But scientists have now made a surprising discovery, finding for the first time ever one of these unusual plants alive in North America.
The researchers recently discovered and collected samples of an algae that looked like it from 14 lakes across Wisconsin and Minnesota between 2012 and 2016.
They were puzzled, because the plant still exists at scattered localities in Europe and Australasia, but they were sure it was absent from North America.
The only record of Lychnothamnus barbatus on the western side of the Atlantic Ocean were Argentinian Cretaceous-era fossils, from the same period as Tyrannosaurus rex fossils discovered by scientists around the same time.
With these new algae samples, "almost right away we knew we might be dealing with something previously thought to be extinct because it was clearly different from any other species seen in North America", said Richard McCourt, a biologist who helped identify the samples.
"But we had to look at it closely to confirm the identity and also extract the DNA to confirm."
The scientists thus conducted DNA analyses and phylogenetic reconstructions - they reconstructed the plant's family tree to discern its ancestral relationships between members of the Lychnothamnus group.
The North American specimens matched the morphological description for L. barbatus. The different analyses revealed that the samples are the first report of this rare algae alive in the New World.
A mystery persisted, however. L. barbatus can grow relatively tall (up to one foot or 0.30 metres) and has a pretty unique shape.

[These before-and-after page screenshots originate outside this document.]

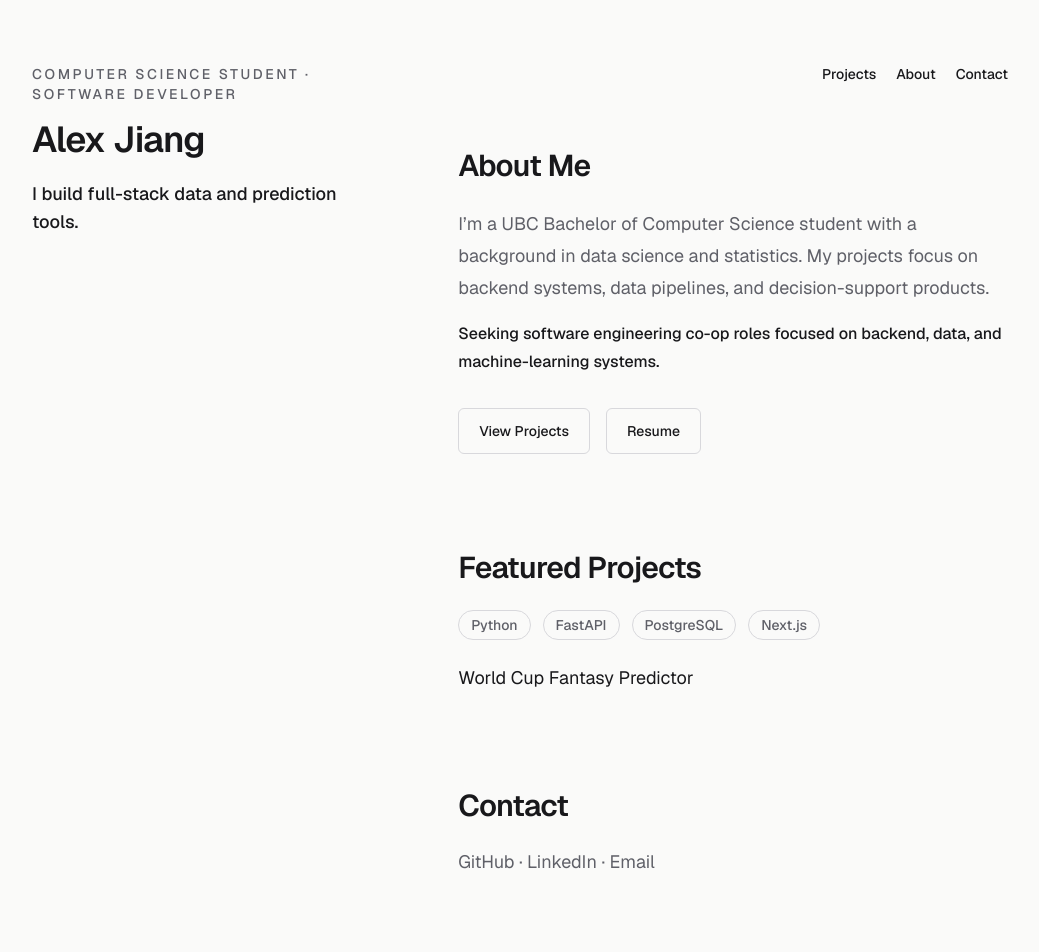
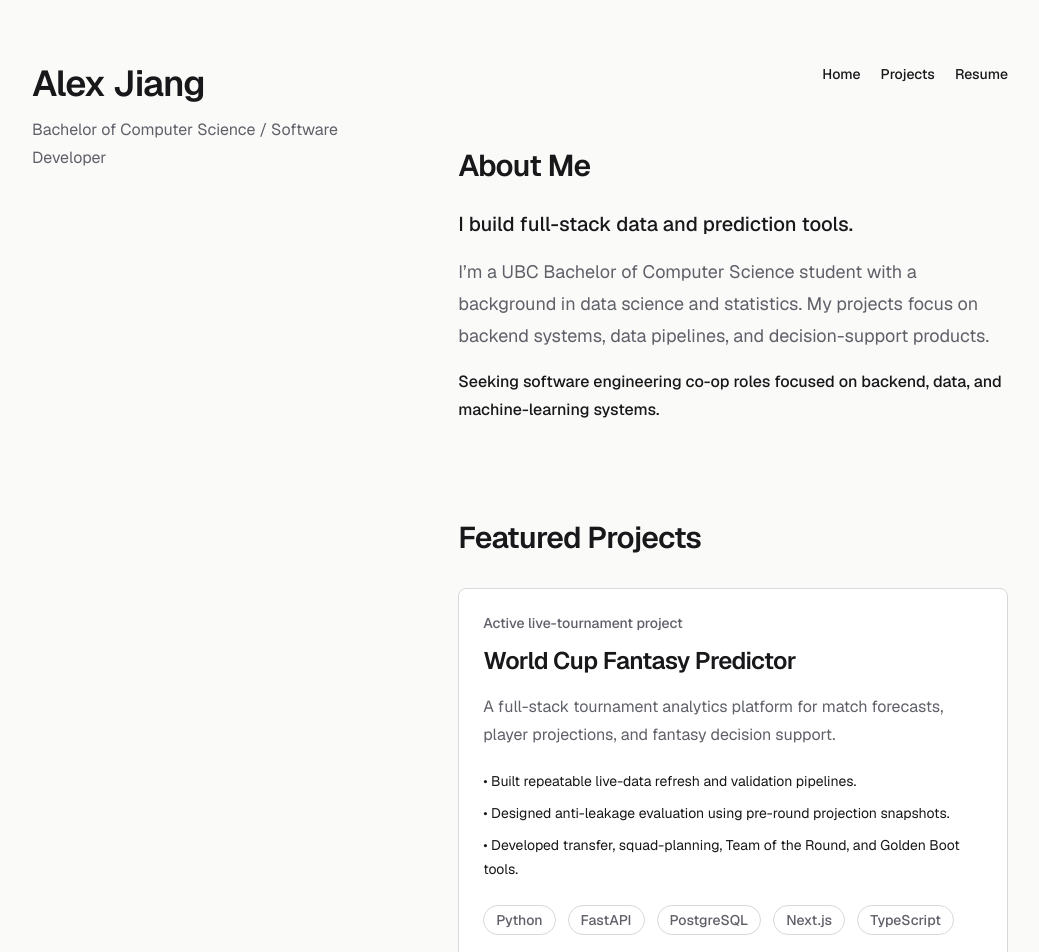
Before and after one commit to AlexJiang36/alex-portfolio, a Next.js app: page / in a window 1280 px wide. Shown: the top 952 px of the page, without its empty margins (120-1159 px from the left). Built offline with nearby package versions, Linux system fonts and the light colour scheme.

Commit message:
Day5: add reusable project data and listing pages

```diff
--- a/app/page.tsx
+++ b/app/page.tsx
@@ -1,58 +1,47 @@
 import Container from "@/components/layout/Container";
-import SiteNavigation from "@/components/layout/SiteNavigation";
-import SplitLayout from "@/components/layout/SplitLayout";
-import ProfileSidebar from "@/components/profile/ProfileSidebar";
-import Button from "@/components/ui/Button";
-import ProjectTag from "@/components/ui/ProjectTag";
+import PortfolioShell from "@/components/layout/PortfolioShell";
+import FeaturedProject from "@/components/projects/FeaturedProject";
 import SectionHeading from "@/components/ui/SectionHeading";
 import { profile } from "@/data/profile";
+import { projects } from "@/data/projects";
 
 export default function Home() {
+  const featuredProjects = projects
+    .filter((project) => project.featured)
+    .slice(0, 2);
+
   return (
     <Container>
-      <SplitLayout sidebar={<ProfileSidebar />}>
-        <header className="mb-16 flex justify-end">
-          <SiteNavigation />
-        </header>
-
-        <section id="about" className="mb-24 scroll-mt-8">
+      <PortfolioShell>
+        <section className="mb-24">
           <SectionHeading>About Me</SectionHeading>
 
-          <p className="mt-6 max-w-2xl text-lg leading-8 text-muted">
+            <p className="mt-6 max-w-2xl text-xl font-medium leading-8">
+            {profile.headline}
+            </p>
+
+          <p className="mt-4 max-w-2xl text-lg leading-8 text-muted">
             {profile.summary}
           </p>
 
           <p className="mt-4 max-w-2xl text-base font-medium leading-7">
             {profile.target}
           </p>
+        </section>
 
-          <div className="mt-8 flex flex-wrap gap-4">
-            <Button href="#projects">View Projects</Button>
-            <Button href="/resume.pdf">Resume</Button>
+        <section>
+          <SectionHeading>Featured Projects</SectionHeading>
+
+          <div className="mt-8 space-y-8">
+            {featuredProjects.map((project) => (
+              <FeaturedProject
+                key={project.slug}
+                project={project}
+              />
+            ))}
           </div>
         </section>
-
-        <section id="projects" className="mb-24 scroll-mt-8">
-          <SectionHeading>Featured Projects</SectionHeading>
-
-          <div className="mt-6 flex flex-wrap gap-3">
-            <ProjectTag>Python</ProjectTag>
-            <ProjectTag>FastAPI</ProjectTag>
-            <ProjectTag>PostgreSQL</ProjectTag>
-            <ProjectTag>Next.js</ProjectTag>
-          </div>
-
-          <p className="mt-6 text-lg">World Cup Fantasy Predictor</p>
-        </section>
-
-        <section id="contact" className="scroll-mt-8">
-          <SectionHeading>Contact</SectionHeading>
-
-          <p className="mt-6 text-lg text-muted">
-            GitHub · LinkedIn · Email
-          </p>
-        </section>
-      </SplitLayout>
+      </PortfolioShell>
     </Container>
   );
 }
--- /dev/null
+++ b/app/projects/page.tsx
@@ -0,0 +1,31 @@
+import Container from "@/components/layout/Container";
+import PortfolioShell from "@/components/layout/PortfolioShell";
+import FeaturedProject from "@/components/projects/FeaturedProject";
+import SectionHeading from "@/components/ui/SectionHeading";
+import { projects } from "@/data/projects";
+
+export default function ProjectsPage() {
+  return (
+    <Container>
+      <PortfolioShell>
+        <section>
+          <SectionHeading>Projects</SectionHeading>
+
+          <p className="mt-6 max-w-2xl text-lg leading-8 text-muted">
+            A collection of software engineering, data, and machine-learning
+            projects I have built.
+          </p>
+
+          <div className="mt-8 space-y-8">
+            {projects.map((project) => (
+              <FeaturedProject
+                key={project.slug}
+                project={project}
+              />
+            ))}
+          </div>
+        </section>
+      </PortfolioShell>
+    </Container>
+  );
+}
--- /dev/null
+++ b/components/layout/PortfolioShell.tsx
@@ -0,0 +1,21 @@
+import ProfileSidebar from "@/components/profile/ProfileSidebar";
+import SiteNavigation from "@/components/layout/SiteNavigation";
+import SplitLayout from "@/components/layout/SplitLayout";
+
+type PortfolioShellProps = {
+  children: React.ReactNode;
+};
+
+export default function PortfolioShell({
+  children,
+}: PortfolioShellProps) {
+  return (
+    <SplitLayout sidebar={<ProfileSidebar />}>
+      <header className="mb-16 flex justify-end">
+        <SiteNavigation />
+      </header>
+
+      {children}
+    </SplitLayout>
+  );
+}
--- a/components/profile/ProfileSidebar.tsx
+++ b/components/profile/ProfileSidebar.tsx
@@ -3,16 +3,12 @@ import { profile } from "@/data/profile";
 export default function ProfileSidebar() {
   return (
     <aside aria-label="Profile">
-      <p className="text-sm font-medium uppercase tracking-[0.18em] text-muted">
-        {profile.role}
-      </p>
-
-      <h1 className="mt-4 text-4xl font-semibold tracking-tight">
+      <h1 className="text-4xl font-semibold tracking-tight">
         {profile.name}
       </h1>
 
-      <p className="mt-5 text-lg font-medium leading-7">
-        {profile.headline}
+      <p className="mt-3 text-base leading-7 text-muted">
+        {profile.role}
       </p>
     </aside>
   );
--- /dev/null
+++ b/components/projects/FeaturedProject.tsx
@@ -0,0 +1,47 @@
+import Button from "@/components/ui/Button";
+import ProjectTag from "@/components/ui/ProjectTag";
+import type { Project } from "@/types/project";
+
+type FeaturedProjectProps = {
+  project: Project;
+};
+
+export default function FeaturedProject({
+  project,
+}: FeaturedProjectProps) {
+  return (
+    <article className="rounded-lg border border-border-subtle bg-surface p-6">
+      <p className="text-sm font-medium text-muted">
+        {project.status}
+      </p>
+
+      <h3 className="mt-3 text-2xl font-semibold tracking-tight">
+        {project.title}
+      </h3>
+
+      <p className="mt-4 text-base leading-7 text-muted">
+        {project.shortDescription}
+      </p>
+
+      <ul className="mt-5 space-y-2 text-sm leading-6">
+        {project.highlights.map((highlight) => (
+          <li key={highlight}>• {highlight}</li>
+        ))}
+      </ul>
+
+      <div className="mt-6 flex flex-wrap gap-3">
+        {project.technologies.map((technology) => (
+          <ProjectTag key={technology}>
+            {technology}
+          </ProjectTag>
+        ))}
+      </div>
+
+      <div className="mt-7">
+        <Button href={project.caseStudyPath}>
+          View Case Study
+        </Button>
+      </div>
+    </article>
+  );
+}
--- a/data/navigation.ts
+++ b/data/navigation.ts
@@ -1,14 +1,14 @@
 export const navigationItems = [
   {
-    label: "Projects",
-    href: "#projects",
+    label: "Home",
+    href: "/",
   },
   {
-    label: "About",
-    href: "#about",
+    label: "Projects",
+    href: "/projects",
   },
   {
-    label: "Contact",
-    href: "#contact",
+    label: "Resume",
+    href: "/resume",
   },
 ] as const;
--- a/data/profile.ts
+++ b/data/profile.ts
@@ -1,6 +1,6 @@
 export const profile = {
   name: "Alex Jiang",
-  role: "Computer Science Student · Software Developer",
+  role: "Bachelor of Computer Science / Software Developer",
   headline: "I build full-stack data and prediction tools.",
   summary:
     "I’m a UBC Bachelor of Computer Science student with a background in data science and statistics. My projects focus on backend systems, data pipelines, and decision-support products.",
--- /dev/null
+++ b/data/projects.ts
@@ -0,0 +1,25 @@
+import type { Project } from "@/types/project";
+
+export const projects = [
+  {
+    slug: "world-cup-fantasy-predictor",
+    title: "World Cup Fantasy Predictor",
+    status: "Active live-tournament project",
+    shortDescription:
+      "A full-stack tournament analytics platform for match forecasts, player projections, and fantasy decision support.",
+    technologies: [
+      "Python",
+      "FastAPI",
+      "PostgreSQL",
+      "Next.js",
+      "TypeScript",
+    ],
+    highlights: [
+      "Built repeatable live-data refresh and validation pipelines.",
+      "Designed anti-leakage evaluation using pre-round projection snapshots.",
+      "Developed transfer, squad-planning, Team of the Round, and Golden Boot tools.",
+    ],
+    caseStudyPath: "/projects/world-cup-fantasy-predictor",
+    featured: true,
+  },
+] satisfies readonly Project[];
--- /dev/null
+++ b/types/project.ts
@@ -0,0 +1,16 @@
+export type Project = {
+  slug: string;
+  title: string;
+  status: string;
+  shortDescription: string;
+  technologies: readonly string[];
+  highlights: readonly string[];
+  caseStudyPath: string;
+  image?: {
+    src: string;
+    alt: string;
+  };
+  githubUrl?: string;
+  liveUrl?: string;
+  featured: boolean;
+};
```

Scientists couldn't understand how they might have missed it.
"We might not have been missing it - it might be a new invader," McCourt explained. "Other species like it have probably been brought in in ballast water on ships and released into the St. Lawrence seaway or other lakes."
Although this hypothesis is interesting, it's also possible that Lychnothamnus barbatushas always been here and we just didn't know.
"If it went unnoticed, it is probably due to the fact that much of what is in lakes and streams is not thoroughly examined, despite centuries of collecting," McCourt said.
The researchers will now continue their investigations in North America because they think that this dinosaur-era plant may have survived into our era elsewhere on the continent.
Their complete findings are now published in the American Journal of Botany.